Under normal pressures gas molecules undergo many more collisions with each other than they do with the walls of the container this means that despite the molecules moving with high speed, gases diffuse quite slowly because they have a long way to travel on their random route


What does the med free path depend on?

Conditions, the mean free path decreases at higher pressure, at a pressure of 1 atm the molecule travels twice the distance, this is because there are more molecules in a given volume at high pressure, at low pressure the mean free path is several metres


Why is the assumption that the size of the molecule is negligible not correct?

It is a good approximation when there are large distances between the molecules compared with their sizes, in other words at low pressures. At high pressure the size of the molecule matters because they occupy a significant proportion of the volume so there is less space available to move around it


Why is the assumption that there are no intermolecular interactions not correct?

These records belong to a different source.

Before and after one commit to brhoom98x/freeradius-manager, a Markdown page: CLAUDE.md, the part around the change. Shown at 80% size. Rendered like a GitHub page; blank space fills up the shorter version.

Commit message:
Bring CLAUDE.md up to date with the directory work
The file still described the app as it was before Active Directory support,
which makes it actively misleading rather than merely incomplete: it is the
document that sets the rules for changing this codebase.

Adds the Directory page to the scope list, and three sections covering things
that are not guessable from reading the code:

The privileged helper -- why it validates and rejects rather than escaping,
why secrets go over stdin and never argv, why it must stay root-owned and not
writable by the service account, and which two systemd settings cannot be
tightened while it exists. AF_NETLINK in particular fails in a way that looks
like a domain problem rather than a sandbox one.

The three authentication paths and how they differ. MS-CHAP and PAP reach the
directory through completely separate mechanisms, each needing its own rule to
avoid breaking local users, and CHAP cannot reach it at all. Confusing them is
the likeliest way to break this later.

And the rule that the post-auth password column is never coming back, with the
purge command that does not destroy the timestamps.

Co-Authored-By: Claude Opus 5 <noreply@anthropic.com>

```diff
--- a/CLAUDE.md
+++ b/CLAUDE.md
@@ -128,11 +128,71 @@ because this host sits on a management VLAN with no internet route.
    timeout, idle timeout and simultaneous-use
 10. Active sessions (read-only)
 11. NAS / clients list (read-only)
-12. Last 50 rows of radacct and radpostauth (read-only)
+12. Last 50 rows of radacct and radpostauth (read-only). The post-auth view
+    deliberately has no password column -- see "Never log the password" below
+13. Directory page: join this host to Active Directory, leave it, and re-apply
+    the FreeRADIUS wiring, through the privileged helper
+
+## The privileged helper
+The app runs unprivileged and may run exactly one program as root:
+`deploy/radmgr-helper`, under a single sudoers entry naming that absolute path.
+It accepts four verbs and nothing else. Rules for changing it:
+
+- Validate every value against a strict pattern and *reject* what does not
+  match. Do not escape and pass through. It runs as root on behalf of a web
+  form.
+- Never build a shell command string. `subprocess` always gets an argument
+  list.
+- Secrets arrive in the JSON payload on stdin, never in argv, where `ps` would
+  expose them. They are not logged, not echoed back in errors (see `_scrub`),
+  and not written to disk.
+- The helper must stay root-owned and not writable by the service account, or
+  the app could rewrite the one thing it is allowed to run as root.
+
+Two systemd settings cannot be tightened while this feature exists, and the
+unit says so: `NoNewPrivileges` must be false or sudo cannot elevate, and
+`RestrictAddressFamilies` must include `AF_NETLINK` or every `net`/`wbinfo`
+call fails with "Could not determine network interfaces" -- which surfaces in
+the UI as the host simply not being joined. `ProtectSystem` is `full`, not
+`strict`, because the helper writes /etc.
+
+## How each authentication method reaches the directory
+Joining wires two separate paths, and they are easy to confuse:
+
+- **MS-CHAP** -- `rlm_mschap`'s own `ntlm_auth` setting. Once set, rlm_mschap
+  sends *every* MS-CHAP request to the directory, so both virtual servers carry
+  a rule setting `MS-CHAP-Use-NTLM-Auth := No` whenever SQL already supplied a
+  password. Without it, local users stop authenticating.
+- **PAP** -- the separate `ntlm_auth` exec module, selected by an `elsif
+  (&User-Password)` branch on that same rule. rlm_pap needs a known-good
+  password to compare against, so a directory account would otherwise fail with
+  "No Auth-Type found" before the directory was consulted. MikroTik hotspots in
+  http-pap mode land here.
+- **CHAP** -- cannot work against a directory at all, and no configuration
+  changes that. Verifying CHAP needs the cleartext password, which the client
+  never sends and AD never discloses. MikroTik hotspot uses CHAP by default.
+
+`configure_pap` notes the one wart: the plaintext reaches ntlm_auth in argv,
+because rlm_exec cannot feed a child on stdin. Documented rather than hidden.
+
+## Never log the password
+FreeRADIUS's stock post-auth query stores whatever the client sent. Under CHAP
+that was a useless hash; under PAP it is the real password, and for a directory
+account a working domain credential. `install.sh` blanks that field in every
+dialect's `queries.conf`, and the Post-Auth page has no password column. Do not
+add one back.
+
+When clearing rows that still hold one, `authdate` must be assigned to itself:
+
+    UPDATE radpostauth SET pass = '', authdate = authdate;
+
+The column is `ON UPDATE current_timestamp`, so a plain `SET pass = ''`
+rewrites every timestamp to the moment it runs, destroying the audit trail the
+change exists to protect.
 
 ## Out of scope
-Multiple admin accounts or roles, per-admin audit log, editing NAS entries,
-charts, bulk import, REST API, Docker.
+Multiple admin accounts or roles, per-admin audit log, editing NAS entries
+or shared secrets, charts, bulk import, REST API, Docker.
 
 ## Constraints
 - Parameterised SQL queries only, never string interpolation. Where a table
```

It is a good approximation when the molecules are far apart so that any intermolecular forces are felt very weakly but as the pressure increases and the molecules get closer together the pressure actually exerted by the gas becomes less than the ideal model predicts this behaviour is due to the interactions between the molecules, when molecules approach close to each other there is an attractive force between them even for polar molecules, these attractive forces are responsible for holding the molecule together in a liquid in the gas phase the attractive forces hold back the molecules a little so they collide with the walls with slightly less force, the assumption of no intermolecular interactions is most realistic under conditions of low pressure and high temperatures. At low pressures the molecules are relatively far apart so that intermolecular attractions are relatively insignificant, at high temperatures the entire energy of the molecules is high enough to make the energy of attraction insignificant